*** DATA UNDER STUDY
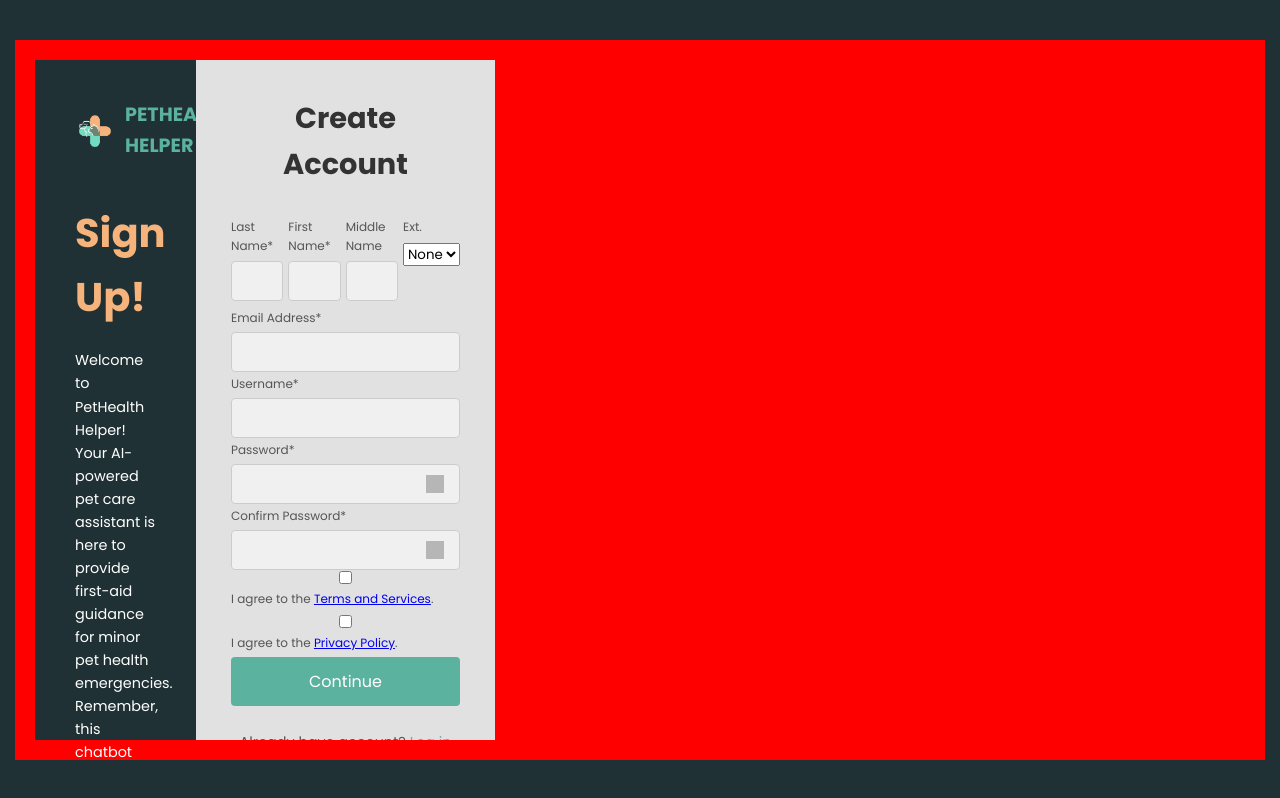
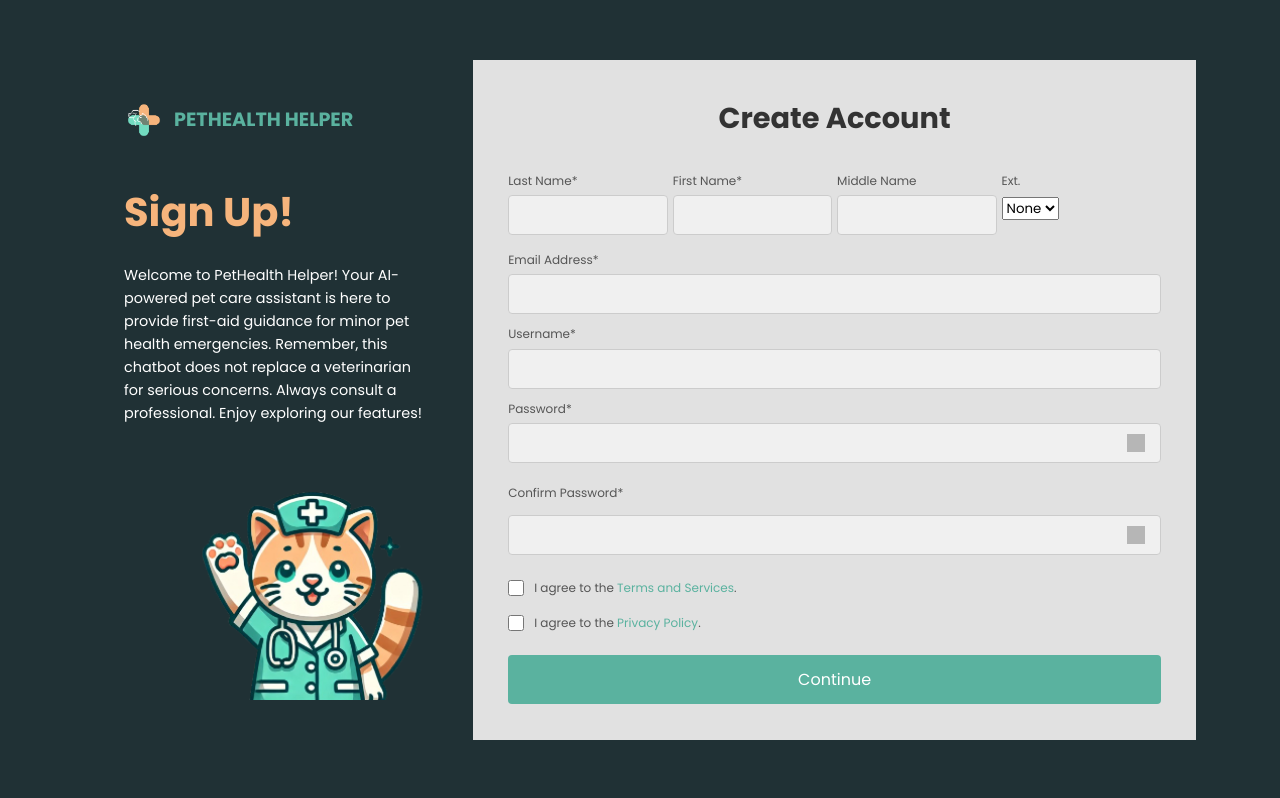
Before and after one commit to kurtrockx/pet-health-ai, a React (Vite) app: page /Signup in a window 1280 px wide. Built offline with nearby package versions, Linux system fonts and the light colour scheme; grey boxes are pictures that could not be loaded; a web font is replaced by a local one.

Commit message:
fixed sign up page stylign

```diff
--- a/src/components/css/SignUp.css
+++ b/src/components/css/SignUp.css
@@ -3,13 +3,13 @@
     margin: 0;
     padding: 0;
     box-sizing: border-box;
-  font-family: "Poppins", sans-serif;
+    font-family: 'Poppins', sans-serif;
 }
 
 :root {
     --primary-color: #5ab29f;
     --primary-dark: #4a9e8c;
-  --secondary-color: #f6b47c;
+    --secondary-color: #F6B47C;
     --dark-bg: #203135;
     --light-gray: #a7a7a7;
     --form-bg: #e1e1e1;
@@ -26,14 +26,10 @@ body {
     padding: 15px;
     overflow: hidden;
 }
-#root {
-  width: 100%;
-  background: red;
-}
 
 .container {
     display: flex;
-  width: 100%;
+    min-width: 90vw;
     height: 90vh;
     border-radius: 8px;
     overflow: hidden;
@@ -148,6 +144,7 @@ body {
 }
 
 label {
+
     display: block;
     margin-bottom: 5px;
     font-size: 12px;
@@ -235,7 +232,10 @@ input:focus {
         }
 
 .checkbox-group {
-  margin-bottom: 15px;
+    margin-block: 15px;
+    display: flex;
+    flex-direction: column;
+    gap: 1rem;
 }
 
 .checkbox {
@@ -383,7 +383,7 @@ input:focus {
     max-width: 600px;
     max-height: 80vh;
     overflow-y: auto;
-  box-shadow: 0 4px 15px rgba(0, 0, 0, 0.2);
+    box-shadow: 0 4px 15px rgba(0,0,0,0.2);
     position: relative;
 }
 
@@ -444,6 +444,12 @@ input[type="checkbox"]:disabled + label {
     cursor: not-allowed;
 }
 
+#signupForm {
+    display: flex;
+    flex-direction: column;
+    gap: .5rem;
+}
+
 /* Responsive Design */
 @media (max-width: 992px) {
     .container {
@@ -451,8 +457,7 @@ input[type="checkbox"]:disabled + label {
         height: auto;
     }
 
-  .left-section,
-  .right-section {
+    .left-section, .right-section {
         width: 100%;
         padding: 30px;
     }
@@ -487,21 +492,7 @@ input[type="checkbox"]:disabled + label {
 }
 
 @keyframes shake {
-  0%,
-  100% {
-    transform: translateX(0);
+    0%, 100% { transform: translateX(0); }
+    10%, 30%, 50%, 70%, 90% { transform: translateX(-5px); }
+    20%, 40%, 60%, 80% { transform: translateX(5px); }
 }
-  10%,
-  30%,
-  50%,
-  70%,
-  90% {
-    transform: translateX(-5px);
-  }
-  20%,
-  40%,
-  60%,
-  80% {
-    transform: translateX(5px);
-  }
-}
--- a/src/pages/SigninPage.jsx
+++ b/src/pages/SigninPage.jsx
@@ -4,7 +4,7 @@ import eyeOpenIcon from "../assets/eye.png";
 import eyeCloseIcon from "../assets/eye-off.png";
 import { Link } from "react-router-dom";
 
-import '../components/css/SignIn.css'
+import '../components/css/SignIn.css';
 
 export default function SigninPage() {
   const [passwordVisible, setPasswordVisible] = useState(false);
@@ -25,6 +25,7 @@ export default function SigninPage() {
             <input
               type="text"
               id="username"
+              className="form-control"
               placeholder="Enter your email"
               required
             />
@@ -35,13 +36,14 @@ export default function SigninPage() {
             <input
               type={passwordVisible ? "text" : "password"}
               id="password"
+              className="form-control"
               placeholder="Enter your password"
               required
             />
             <button
               type="button"
               id="passwordToggle"
-              className="password-toggle"
+              className={`password-toggle ${passwordVisible ? "" : "hidden"}`}
               onClick={togglePasswordVisibility}
             >
               {passwordVisible ? (
@@ -57,7 +59,7 @@ export default function SigninPage() {
               Forgot Password?
             </a>
           </div>
-          <button type="submit" id="login-btn">
+          <button type="submit" id="login-btn" className="btn">
             Sign In
           </button>
           <div className="signup-link">
--- a/src/pages/SignupPage.jsx
+++ b/src/pages/SignupPage.jsx
@@ -4,7 +4,6 @@ import catMascot from "../assets/Catmascot.png";
 import eyeOpen from "../assets/eye.png";
 import eyeClose from "../assets/eye-off.png";
 import { Link } from "react-router-dom";
-
 import "../components/css/SignUp.css";
 
 export default function SignupPage() {
@@ -229,8 +228,8 @@ export default function SignupPage() {
                 />
               </button>
             </div>
-            <div className="form-group">
-              <label>
+            <div className="checkbox-group">
+              <div className="checkbox">
                 <input
                   type="checkbox"
                   name="termsAccepted"
@@ -238,11 +237,11 @@ export default function SignupPage() {
                   onChange={handleChange}
                   required
                 />
-                I agree to the <a href="/terms">Terms and Services</a>.
-              </label>
-            </div>
-            <div className="form-group">
-              <label>
+                <label>
+                  I agree to the <a href="/terms">Terms and Services</a>.
+                </label>
+              </div>
+              <div className="checkbox">
                 <input
                   type="checkbox"
                   name="privacyAccepted"
@@ -250,8 +249,10 @@ export default function SignupPage() {
                   onChange={handleChange}
                   required
                 />
-                I agree to the <a href="/privacy">Privacy Policy</a>.
-              </label>
+                <label>
+                  I agree to the <a href="/privacy">Privacy Policy</a>.
+                </label>
+              </div>
             </div>
             <button type="submit" className="btn-primary">
               Continue
```
Lines whose indentation alone changed are shown as unchanged.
******
Give the number of lines in the records that contain the string "from", and write nothing besides that number.

EXERCISE ANSWER: 7